Work instructions
Your task is to show every line in the listing below that includes "grid".
◆ ◆ ◆ ◆ ◆
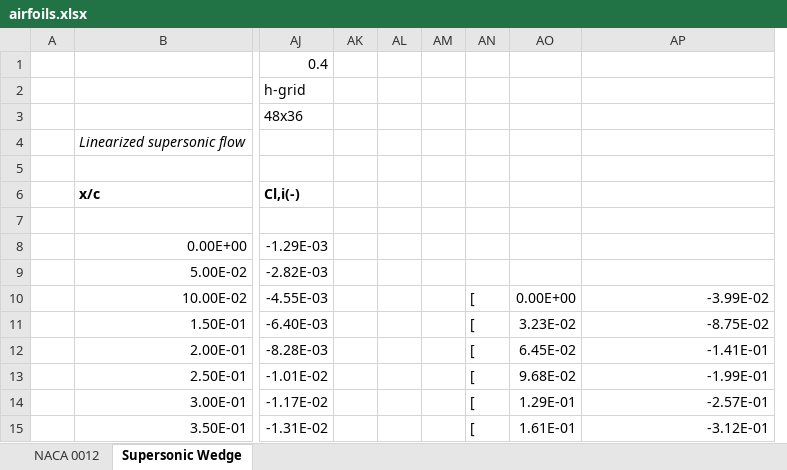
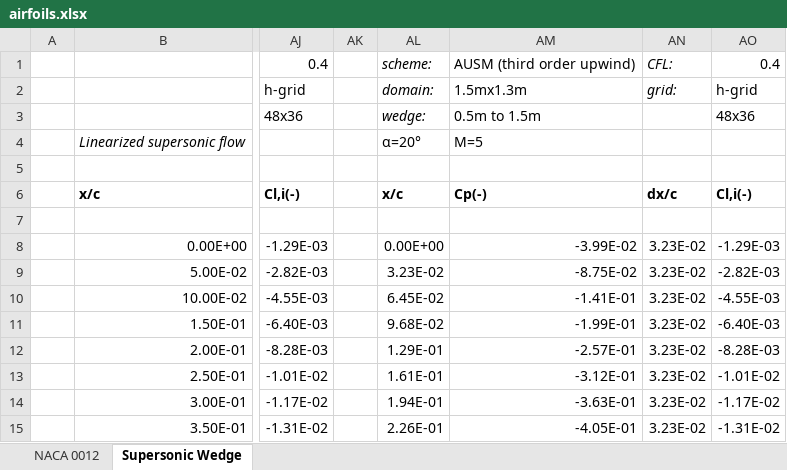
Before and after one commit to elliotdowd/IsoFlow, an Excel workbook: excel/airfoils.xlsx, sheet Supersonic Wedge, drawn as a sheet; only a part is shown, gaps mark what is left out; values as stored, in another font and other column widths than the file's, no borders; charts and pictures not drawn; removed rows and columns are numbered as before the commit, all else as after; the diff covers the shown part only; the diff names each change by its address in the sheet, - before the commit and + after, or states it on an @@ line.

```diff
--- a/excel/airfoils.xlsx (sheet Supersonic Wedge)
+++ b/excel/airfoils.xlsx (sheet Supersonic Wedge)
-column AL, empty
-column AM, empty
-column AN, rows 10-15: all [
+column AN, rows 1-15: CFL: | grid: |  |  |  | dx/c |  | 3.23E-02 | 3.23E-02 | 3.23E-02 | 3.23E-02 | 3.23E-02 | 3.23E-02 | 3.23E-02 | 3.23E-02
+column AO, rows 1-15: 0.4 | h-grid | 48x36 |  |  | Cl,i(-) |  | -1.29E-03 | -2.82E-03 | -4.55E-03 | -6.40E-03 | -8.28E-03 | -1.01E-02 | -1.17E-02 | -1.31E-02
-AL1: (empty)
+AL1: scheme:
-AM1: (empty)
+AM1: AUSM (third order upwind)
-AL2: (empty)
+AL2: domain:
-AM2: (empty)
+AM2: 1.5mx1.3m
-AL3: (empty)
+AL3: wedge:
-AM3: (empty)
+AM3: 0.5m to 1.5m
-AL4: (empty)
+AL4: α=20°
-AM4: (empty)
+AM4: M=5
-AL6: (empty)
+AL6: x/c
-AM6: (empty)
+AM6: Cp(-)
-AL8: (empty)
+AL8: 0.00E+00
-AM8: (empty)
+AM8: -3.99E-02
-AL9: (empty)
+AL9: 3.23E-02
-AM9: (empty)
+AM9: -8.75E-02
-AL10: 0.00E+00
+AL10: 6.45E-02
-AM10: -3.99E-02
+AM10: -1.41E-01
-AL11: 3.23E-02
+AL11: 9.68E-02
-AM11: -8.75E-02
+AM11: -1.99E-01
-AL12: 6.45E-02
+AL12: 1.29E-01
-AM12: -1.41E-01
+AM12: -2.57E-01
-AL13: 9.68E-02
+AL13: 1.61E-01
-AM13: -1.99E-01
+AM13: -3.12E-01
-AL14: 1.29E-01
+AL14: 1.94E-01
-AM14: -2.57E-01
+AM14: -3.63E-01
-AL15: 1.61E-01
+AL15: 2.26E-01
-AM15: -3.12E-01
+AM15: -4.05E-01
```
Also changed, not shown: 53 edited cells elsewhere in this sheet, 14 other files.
◆ ◆ ◆ ◆ ◆
Result below
+column AN, rows 1-15: CFL: | grid: |  |  |  | dx/c |  | 3.23E-02 | 3.23E-02 | 3.23E-02 | 3.23E-02 | 3.23E-02 | 3.23E-02 | 3.23E-02 | 3.23E-02
+column AO, rows 1-15: 0.4 | h-grid | 48x36 |  |  | Cl,i(-) |  | -1.29E-03 | -2.82E-03 | -4.55E-03 | -6.40E-03 | -8.28E-03 | -1.01E-02 | -1.17E-02 | -1.31E-02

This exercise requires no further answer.